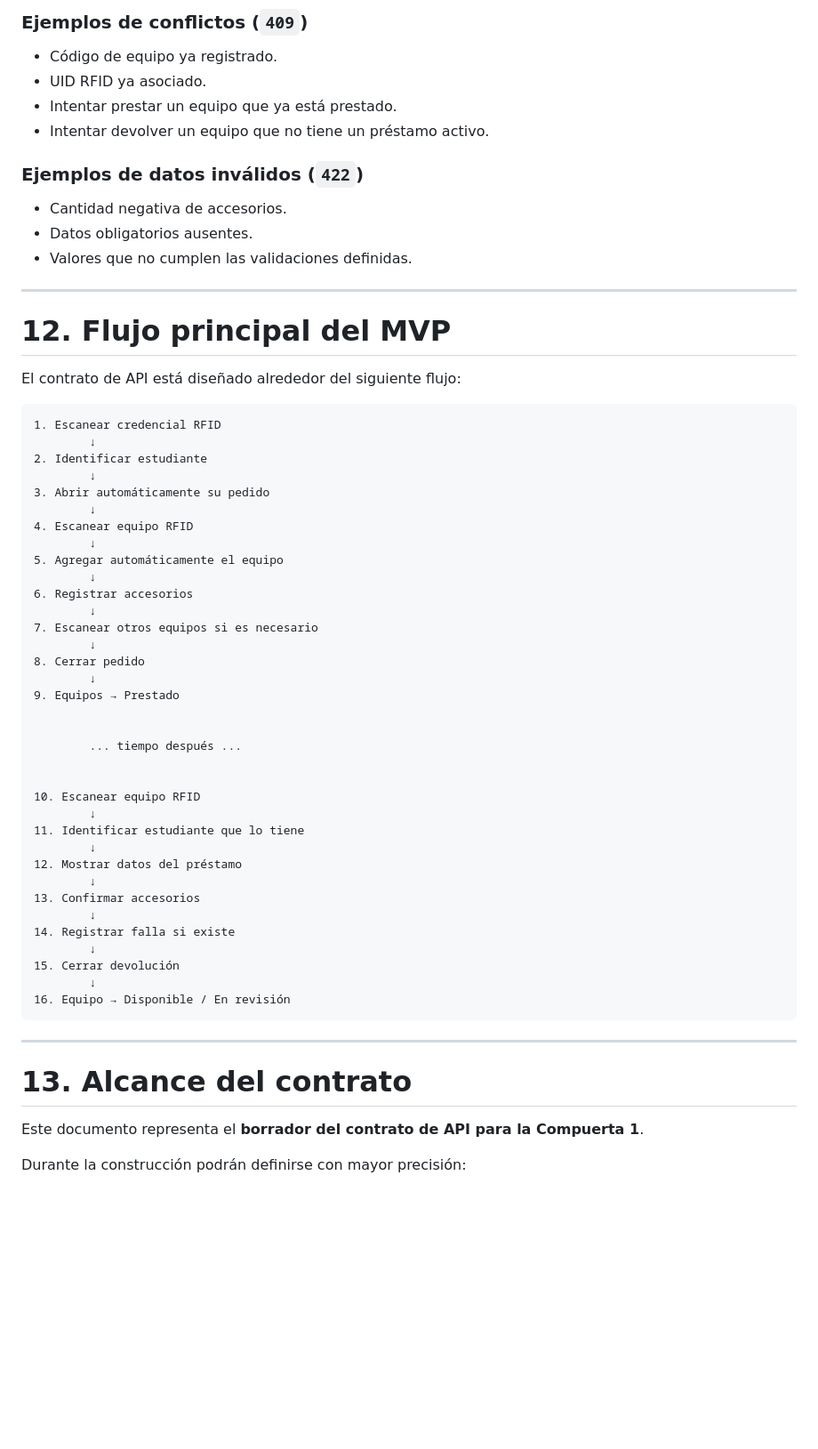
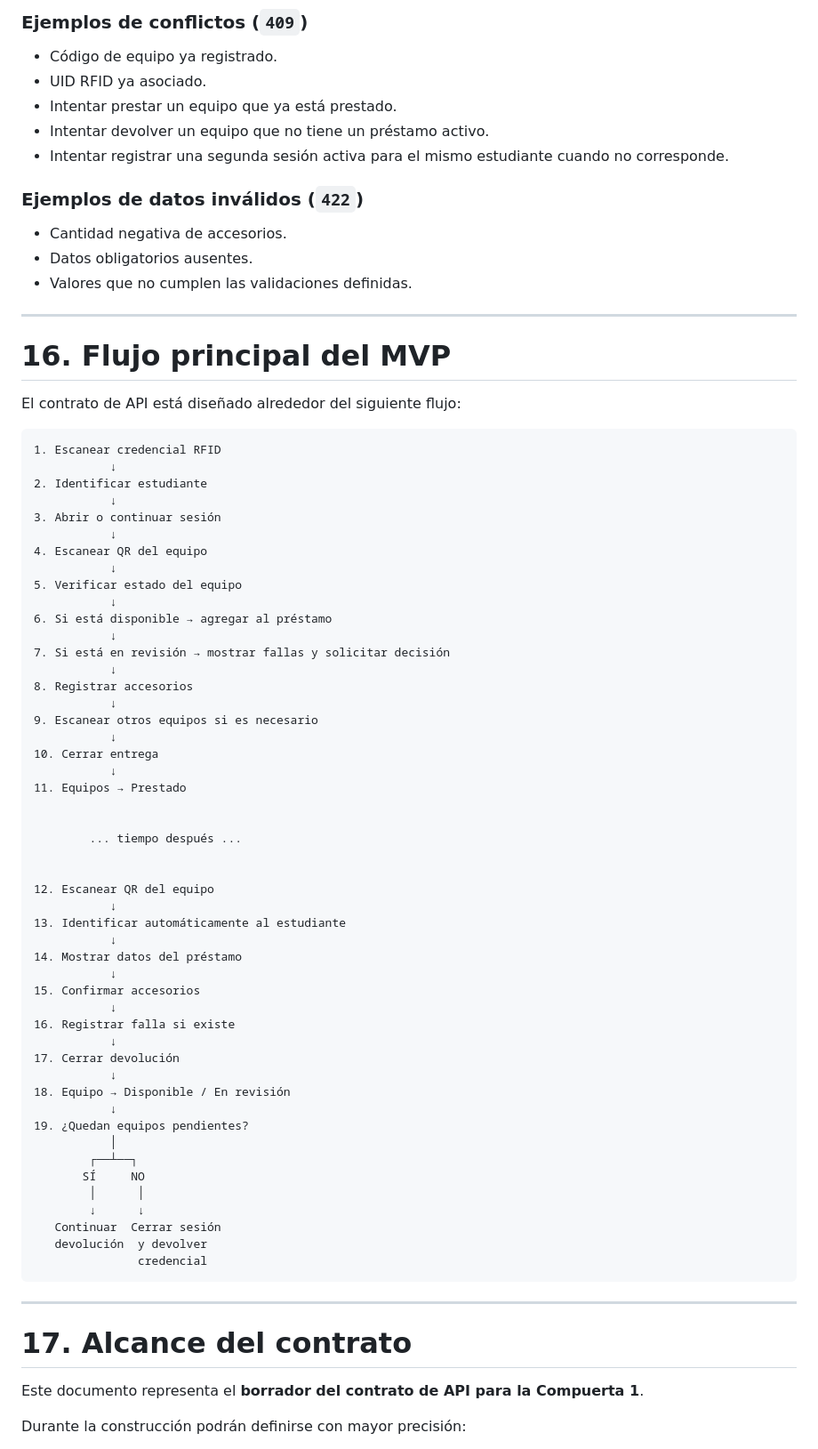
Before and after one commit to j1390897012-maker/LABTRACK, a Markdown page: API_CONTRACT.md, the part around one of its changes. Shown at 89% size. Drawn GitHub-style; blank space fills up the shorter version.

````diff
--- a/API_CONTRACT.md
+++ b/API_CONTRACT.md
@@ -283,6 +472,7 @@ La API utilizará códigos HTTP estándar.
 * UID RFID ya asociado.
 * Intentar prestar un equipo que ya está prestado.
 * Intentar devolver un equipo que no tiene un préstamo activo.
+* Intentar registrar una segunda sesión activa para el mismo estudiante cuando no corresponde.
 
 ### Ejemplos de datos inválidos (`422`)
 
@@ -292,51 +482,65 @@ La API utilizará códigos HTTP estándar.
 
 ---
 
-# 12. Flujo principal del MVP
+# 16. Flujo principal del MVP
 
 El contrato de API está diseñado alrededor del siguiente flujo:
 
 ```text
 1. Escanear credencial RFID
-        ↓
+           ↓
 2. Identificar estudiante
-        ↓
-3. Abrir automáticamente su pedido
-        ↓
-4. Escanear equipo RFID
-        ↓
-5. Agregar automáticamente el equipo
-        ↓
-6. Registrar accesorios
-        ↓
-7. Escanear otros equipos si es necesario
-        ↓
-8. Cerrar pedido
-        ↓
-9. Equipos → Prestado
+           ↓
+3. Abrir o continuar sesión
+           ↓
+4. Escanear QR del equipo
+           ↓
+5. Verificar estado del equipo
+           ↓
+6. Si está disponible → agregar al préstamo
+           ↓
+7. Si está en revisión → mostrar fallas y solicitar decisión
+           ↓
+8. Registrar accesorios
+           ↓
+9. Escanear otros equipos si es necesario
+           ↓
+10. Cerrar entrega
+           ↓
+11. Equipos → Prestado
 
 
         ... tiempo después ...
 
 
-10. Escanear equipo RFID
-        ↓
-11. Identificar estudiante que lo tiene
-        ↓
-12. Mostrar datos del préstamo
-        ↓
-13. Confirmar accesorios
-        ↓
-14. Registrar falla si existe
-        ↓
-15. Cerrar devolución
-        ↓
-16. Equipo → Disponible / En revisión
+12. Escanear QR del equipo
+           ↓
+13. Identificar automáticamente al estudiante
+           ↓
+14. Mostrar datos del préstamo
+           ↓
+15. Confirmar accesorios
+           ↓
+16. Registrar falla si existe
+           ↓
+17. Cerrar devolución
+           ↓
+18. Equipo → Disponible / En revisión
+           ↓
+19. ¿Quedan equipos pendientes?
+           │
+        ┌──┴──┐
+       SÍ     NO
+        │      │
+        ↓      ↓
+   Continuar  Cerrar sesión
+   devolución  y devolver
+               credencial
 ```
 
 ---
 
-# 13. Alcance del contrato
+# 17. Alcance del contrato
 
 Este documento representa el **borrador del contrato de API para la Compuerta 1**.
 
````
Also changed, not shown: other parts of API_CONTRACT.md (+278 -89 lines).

### Activity
The lines above that hold the word "Intentar" are the ones to copy.

### Expected output
 * Intentar prestar un equipo que ya está prestado.
 * Intentar devolver un equipo que no tiene un préstamo activo.
+* Intentar registrar una segunda sesión activa para el mismo estudiante cuando no corresponde.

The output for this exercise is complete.